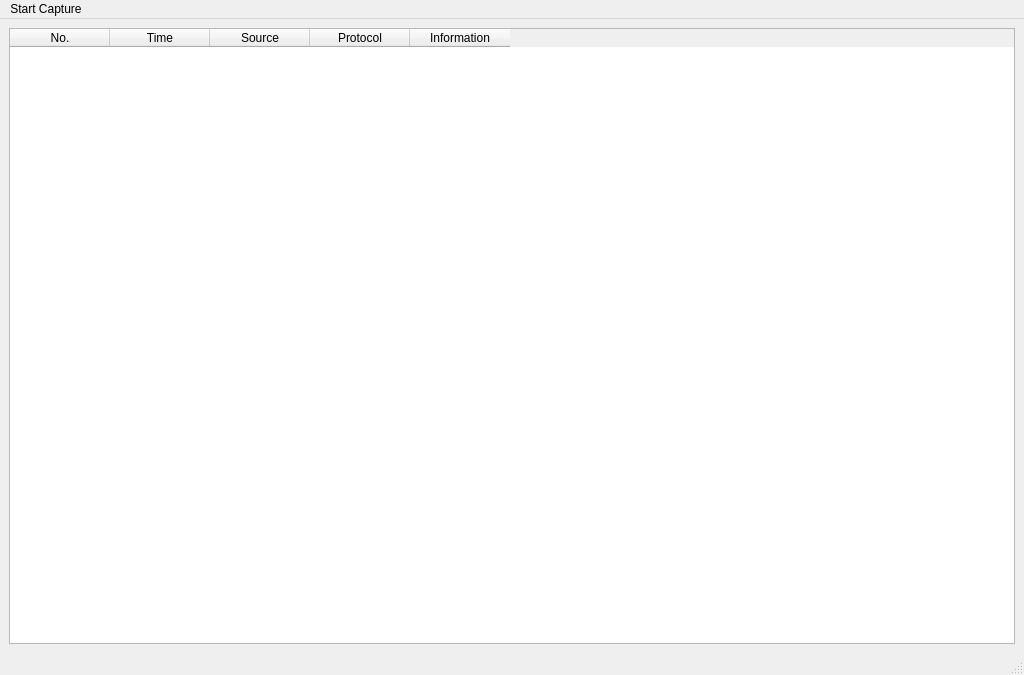
Above: app/mainwindow.ui from NeevCohen/wirefish before the change. Below: the same form after it.
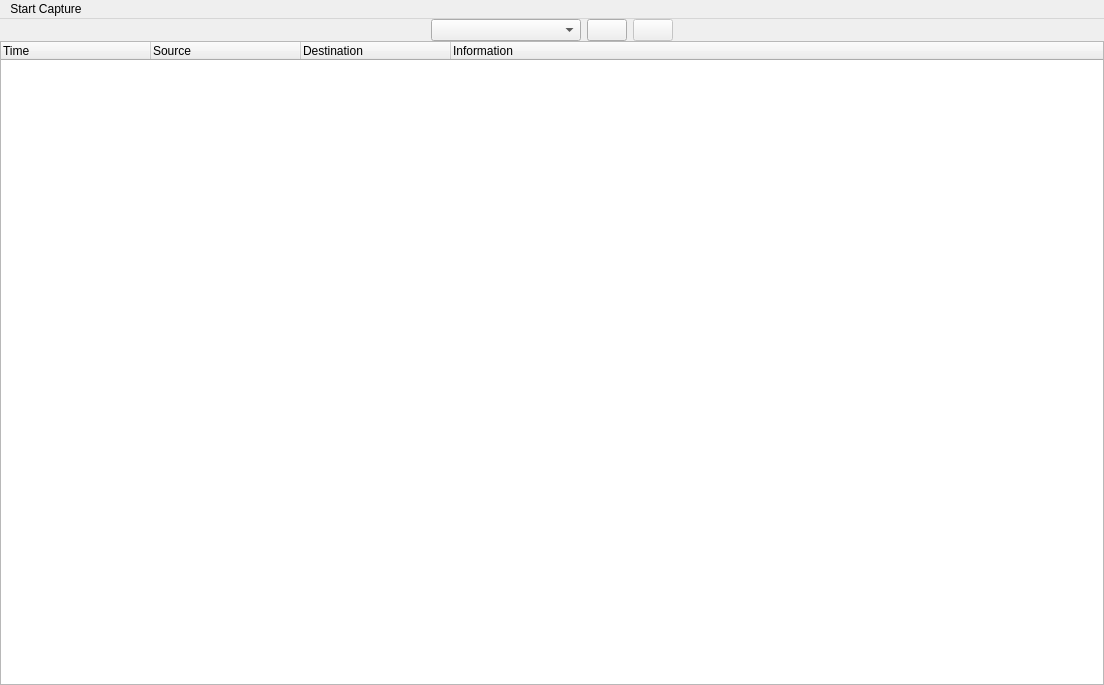
That is the form after the change. Icons and pictures are not drawn.

Commit message: Add table + start button + stop button

```diff
--- a/app/mainwindow.ui
+++ b/app/mainwindow.ui
@@ -6,10 +6,16 @@
    <rect>
     <x>0</x>
     <y>0</y>
-    <width>1024</width>
-    <height>675</height>
+    <width>1104</width>
+    <height>685</height>
    </rect>
   </property>
+  <property name="sizePolicy">
+   <sizepolicy hsizetype="Fixed" vsizetype="Fixed">
+    <horstretch>0</horstretch>
+    <verstretch>0</verstretch>
+   </sizepolicy>
+  </property>
   <property name="windowTitle">
    <string>Wireshark</string>
   </property>
@@ -17,45 +23,216 @@
    <bool>false</bool>
   </property>
   <widget class="QWidget" name="centralwidget">
-   <layout class="QVBoxLayout" name="verticalLayout">
+   <property name="sizePolicy">
+    <sizepolicy hsizetype="Expanding" vsizetype="Expanding">
+     <horstretch>0</horstretch>
+     <verstretch>0</verstretch>
+    </sizepolicy>
+   </property>
+   <layout class="QVBoxLayout" name="verticalLayout_2">
+    <property name="spacing">
+     <number>0</number>
+    </property>
+    <property name="leftMargin">
+     <number>0</number>
+    </property>
+    <property name="topMargin">
+     <number>0</number>
+    </property>
+    <property name="rightMargin">
+     <number>0</number>
+    </property>
+    <property name="bottomMargin">
+     <number>0</number>
+    </property>
     <item>
-     <widget class="QTableWidget" name="tableWidget">
-      <property name="sizePolicy">
-       <sizepolicy hsizetype="Expanding" vsizetype="Expanding">
-        <horstretch>0</horstretch>
-        <verstretch>0</verstretch>
-       </sizepolicy>
+     <widget class="QFrame" name="control_menu">
+      <property name="maximumSize">
+       <size>
+        <width>16777215</width>
+        <height>50</height>
+       </size>
       </property>
-      <property name="minimumSize">
+      <property name="baseSize">
        <size>
-        <width>1000</width>
-        <height>600</height>
+        <width>0</width>
+        <height>75</height>
        </size>
       </property>
-      <column>
-       <property name="text">
-        <string>No.</string>
+      <property name="frameShape">
+       <enum>QFrame::Shape::NoFrame</enum>
+      </property>
+      <property name="frameShadow">
+       <enum>QFrame::Shadow::Raised</enum>
+      </property>
+      <layout class="QHBoxLayout" name="horizontalLayout">
+       <property name="leftMargin">
+        <number>0</number>
        </property>
-      </column>
+       <property name="topMargin">
+        <number>0</number>
+       </property>
+       <property name="rightMargin">
+        <number>0</number>
+       </property>
+       <property name="bottomMargin">
+        <number>0</number>
+       </property>
+       <item>
+        <spacer name="horizontalSpacer_2">
+         <property name="orientation">
+          <enum>Qt::Orientation::Horizontal</enum>
+         </property>
+         <property name="sizeHint" stdset="0">
+          <size>
+           <width>40</width>
+           <height>20</height>
+          </size>
+         </property>
+        </spacer>
+       </item>
+       <item>
+        <widget class="QComboBox" name="interface_selector">
+         <property name="sizePolicy">
+          <sizepolicy hsizetype="Fixed" vsizetype="Fixed">
+           <horstretch>0</horstretch>
+           <verstretch>0</verstretch>
+          </sizepolicy>
+         </property>
+         <property name="minimumSize">
+          <size>
+           <width>150</width>
+           <height>0</height>
+          </size>
+         </property>
+        </widget>
+       </item>
+       <item>
+        <widget class="QPushButton" name="start_capture_button">
+         <property name="sizePolicy">
+          <sizepolicy hsizetype="Fixed" vsizetype="Fixed">
+           <horstretch>0</horstretch>
+           <verstretch>0</verstretch>
+          </sizepolicy>
+         </property>
+         <property name="toolTip">
+          <string extracomment="Start Capturing"/>
+         </property>
+         <property name="text">
+          <string/>
+         </property>
+         <property name="icon">
+          <iconset theme="QIcon::ThemeIcon::MediaPlaybackStart"/>
+         </property>
+         <property name="iconSize">
+          <size>
+           <width>15</width>
+           <height>15</height>
+          </size>
+         </property>
+         <property name="flat">
+          <bool>false</bool>
+         </property>
+        </widget>
+       </item>
+       <item>
+        <widget class="QPushButton" name="stop_capture_button">
+         <property name="enabled">
+          <bool>false</bool>
+         </property>
+         <property name="sizePolicy">
+          <sizepolicy hsizetype="Fixed" vsizetype="Fixed">
+           <horstretch>0</horstretch>
+           <verstretch>0</verstretch>
+          </sizepolicy>
+         </property>
+         <property name="text">
+          <string/>
+         </property>
+         <property name="icon">
+          <iconset theme="QIcon::ThemeIcon::MediaPlaybackStop"/>
+         </property>
+         <property name="iconSize">
+          <size>
+           <width>15</width>
+           <height>15</height>
+          </size>
+         </property>
+         <property name="autoDefault">
+          <bool>false</bool>
+         </property>
+         <property name="default">
+          <bool>false</bool>
+         </property>
+        </widget>
+       </item>
+       <item>
+        <spacer name="horizontalSpacer">
+         <property name="orientation">
+          <enum>Qt::Orientation::Horizontal</enum>
+         </property>
+         <property name="sizeHint" stdset="0">
+          <size>
+           <width>40</width>
+           <height>20</height>
+          </size>
+         </property>
+        </spacer>
+       </item>
+      </layout>
+     </widget>
+    </item>
+    <item>
+     <widget class="QTableWidget" name="capture_table">
+      <property name="frameShape">
+       <enum>QFrame::Shape::StyledPanel</enum>
+      </property>
+      <property name="autoScrollMargin">
+       <number>16</number>
+      </property>
+      <property name="gridStyle">
+       <enum>Qt::PenStyle::SolidLine</enum>
+      </property>
+      <property name="sortingEnabled">
+       <bool>false</bool>
+      </property>
+      <attribute name="horizontalHeaderDefaultSectionSize">
+       <number>150</number>
+      </attribute>
+      <attribute name="horizontalHeaderStretchLastSection">
+       <bool>true</bool>
+      </attribute>
       <column>
        <property name="text">
         <string>Time</string>
        </property>
+       <property name="textAlignment">
+        <set>AlignLeading|AlignVCenter</set>
+       </property>
       </column>
       <column>
        <property name="text">
         <string>Source</string>
        </property>
+       <property name="textAlignment">
+        <set>AlignLeading|AlignVCenter</set>
+       </property>
       </column>
       <column>
        <property name="text">
-        <string>Protocol</string>
+        <string>Destination</string>
+       </property>
+       <property name="textAlignment">
+        <set>AlignLeading|AlignVCenter</set>
        </property>
       </column>
       <column>
        <property name="text">
         <string>Information</string>
        </property>
+       <property name="textAlignment">
+        <set>AlignLeading|AlignVCenter</set>
+       </property>
       </column>
      </widget>
     </item>
@@ -66,7 +243,7 @@
     <rect>
      <x>0</x>
      <y>0</y>
-     <width>1024</width>
+     <width>1104</width>
      <height>24</height>
     </rect>
    </property>
@@ -78,7 +255,6 @@
    </widget>
    <addaction name="menuStart_Capture"/>
   </widget>
-  <widget class="QStatusBar" name="statusbar"/>
  </widget>
  <resources/>
  <connections/>
```
The commit also changes 2 other files.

_ _ _ _ _

> Goal of the exercise: Scan the listing for the string "attribute" and copy every line that carries it.

> Result below:
+      <attribute name="horizontalHeaderDefaultSectionSize">
+      </attribute>
+      <attribute name="horizontalHeaderStretchLastSection">
+      </attribute>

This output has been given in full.